This page contains some known issues with the FirefoxCI cluster, what they’re symptoms are and how to resolve them.
Actions are broken after modifying
Anytime someone modifies
.taskcluster.yml, the hooks need to be
re-generated since they depend on the hash of this file.
Action tasks will fail to run. Sheriffs will likely be the first to notice this and will close the trees due to retriggers and backfills not working.
ci-admin. The easiest way is to land a change to the ci-configuration
repo, though it can also be done manually (see CI-Admin). Upon
deployment complete in Jenkins (see #releng-notifications), actions will be working
We wanted to avoid action hooks having an intermediary task, a la:
hook -> intermediary task clones repo, triggers hook task through .taskcluster.yml -> hook task runs the desired action
Instead, we went with:
hash-named hook with .taskcluster.yml baked in -> hook task runs the desired action
This means that whenever .taskcluster.yml changes, we need to rebuild the hooks.
Missing Scopes after Branch Rename#
Some repos have specific scopes associated with a named branch, so e.g if we’re
master -> main, there may be failures.
Tasks start failing due to scopes errors.
Scan the ci-configuration repo for your project and see if we were granting any special scopes to the old branch. If so, update the name to the new branch and land.
Missing Mercurial features when Cloning the Repo#
After updating the version of Mercurial used on newer branches, tasks on older branches might start failing with errors like:
abort: repository requires features unknown to this Mercurial: revlog-compression-zstd!
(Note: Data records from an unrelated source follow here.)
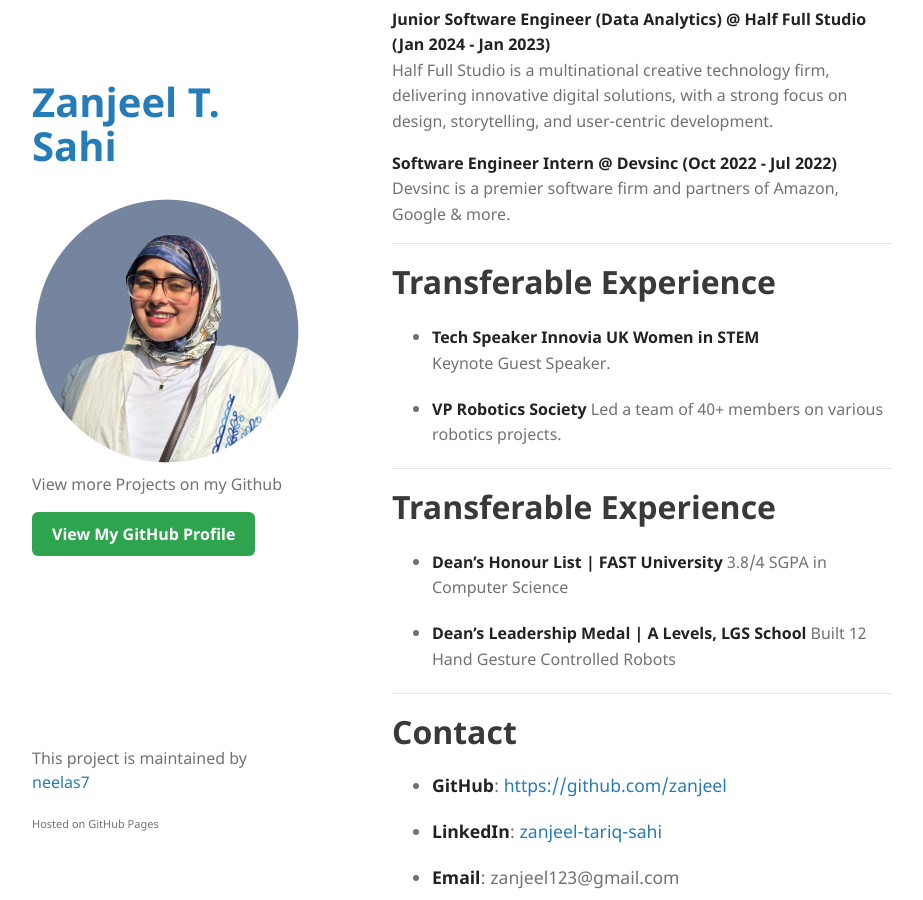
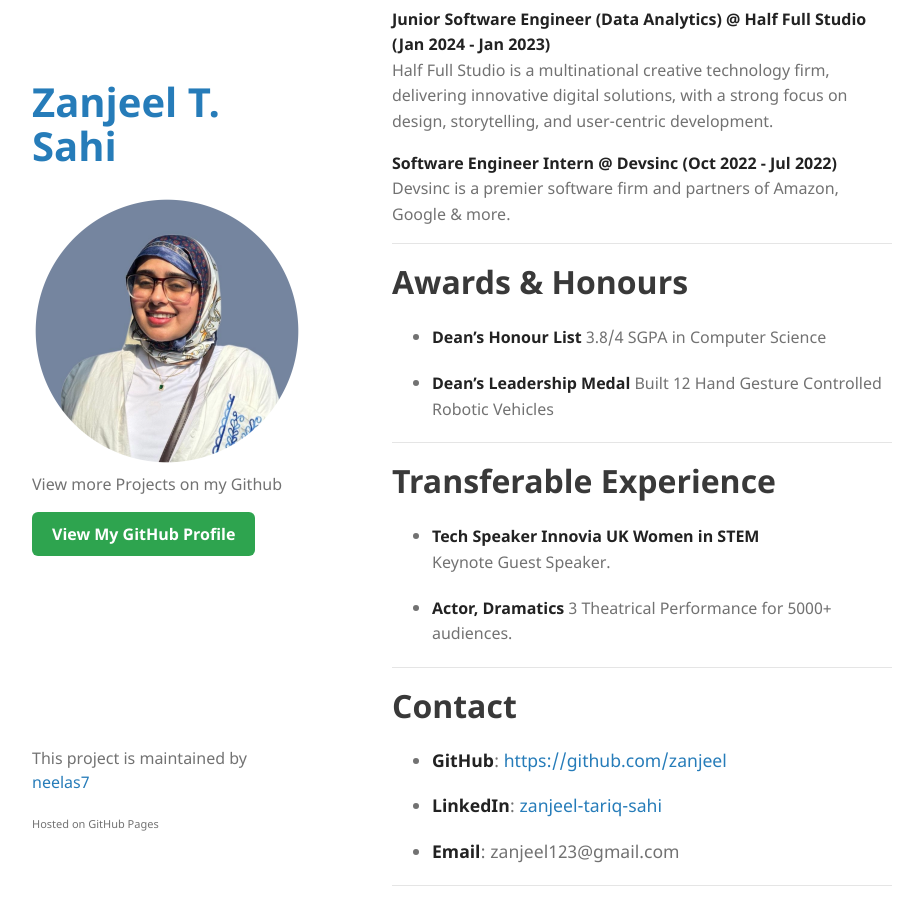
Before and after one commit to neelas7/portfolio, a Jekyll site: the page built from index.md, in a window 1280 px wide and 900 px high, scrolled down 9776 px. Shown: the whole window, without its empty margins (208-1131 px from the left). Built offline with Jekyll 4.4.1, drawn with Linux system fonts in a browser that asks for light colours.

```diff
--- a/index.md
+++ b/index.md
@@ -579,24 +579,23 @@
 
 ---
 
+## Awards & Honours
+
+* **Dean's Honour List**
+  3.8/4 SGPA in Computer Science
+
+* **Dean's Leadership Medal**
+  Built 12 Hand Gesture Controlled Robotic Vehicles
+
+---
+
 ## Transferable Experience
 
 * **Tech Speaker Innovia UK Women in STEM**
   Keynote Guest Speaker.
 
-* **VP Robotics Society**
-  Led a team of 40+ members on various robotics projects.
-
-
----
-
-## Transferable Experience
-
-* **Dean's Honour List | FAST University**
-  3.8/4 SGPA in Computer Science
-
-* **Dean's Leadership Medal | A Levels, LGS School**
-  Built 12 Hand Gesture Controlled Robots
+* **Actor, Dramatics**
+  3 Theatrical Performance for 5000+ audiences.
 
 
 ---
```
This happens because repos cloned via newer versions of Mercurial are often incompatible with older versions of Mercurial. Since workers have a shared checkout cache between tasks, if a worker first claims a task on e.g, mozilla-central, clones the repo, and then claims a task on mozilla-release, the latter task might fail if it is using an older Mercurial.
The solution is to increment the cache identifier associated with the checkout cache. For example, the Gecko decision tasks use this cache name. Changing the name (e.g incrementing v2 -> v3), will ensure workers don’t re-use the same cache across disparate branches.
The downside to doing this is that tasks on older branches with less traffic will have more cache misses, resulting in longer runtimes which could impact our ability to ship expediently. To mitigate this, consider backporting the image bump that caused the Mercurial upgrade to beta, release and esr branches.
Workers are spinning up slowly#
First, see Troubleshooting Workers.
Second, as of 2022.01.26, we have had a number of issues with worker-manager. There is a single process that goes through worker pool by worker pool to spin workers up and down on demand. The Azure workers, in particular, take a long time to spin up and down, and these processes block spinning other pools up or down. There’s not much we can do here except adjust our idle times, which isn’t the ideal solution. Otherwise we wait for the Taskcluster team to fix the issues:
Bug 1735411 - windows 2004 test worker backlog (gecko-t/win10-64-2004)
Bug 1741946 - Investigate the best way to go about the Windows 10 Azure worker delays
RFC issue UI to visualize and reprioritize scheduled+pending tasks
RFC issue Revisit worker idle time shutdown
(marked as dup) Investigate running multiple worker-managers
worker-manager: Azure workers register when state != REQUESTED
Combine worker-manager provisioner and worker scanner in to a single processes
Provide worker counts and capacity by state for worker pools
Measure and improve performance of the worker query in provisioning loop
Workers Not Spawning After Image Bustage#
If there’s a problem in a worker image, worker-manager may not spawn any new workers even after the issue is fixed. This happens because the workers with the problematic image are still running, even though they are unable to claim tasks. However, worker-manager doesn’t know this, so won’t spawn any new workers until the broken ones expire or are terminated.
These problematic workers won’t show up in the Taskcluster Web UI, as the queue service is unaware of workers until they claim a task.
Backlogs will persist even after fixing a worker image. This will be most noticeable on pools with a low max capacity (like Decision pools), as they are more likely to get entirely filled with broken workers (in which cases no further tasks would run).
Run this script in braindump to automatically scan for and terminate these broken workers: https://hg.mozilla.org/build/braindump/file/tip/taskcluster/terminate_broken_workers.py
push(MSIX) fails: “push to Store aborted: pending submission found”#
pushmsixscript pushes Firefox to the Microsoft Store. The Store rejects any new submission if there is a pending submission (one which has been uploaded but not yet released). Release Management has asked that pushmsixscript not delete pending submissions, in case that pending submission was created manually.
The push(MSIX) task fails with Exception status. The task log shows “push to Store aborted: pending submission found” and “ERROR - There is a pending submission for this application on the Microsoft Store. Wait for the pending submission to complete, or delete the pending submission. Then retry this task.”
Delete the pending submission from the Store manually; Release Management has access. Once the pending submission has been deleted, re-run the failed push(MSIX) task.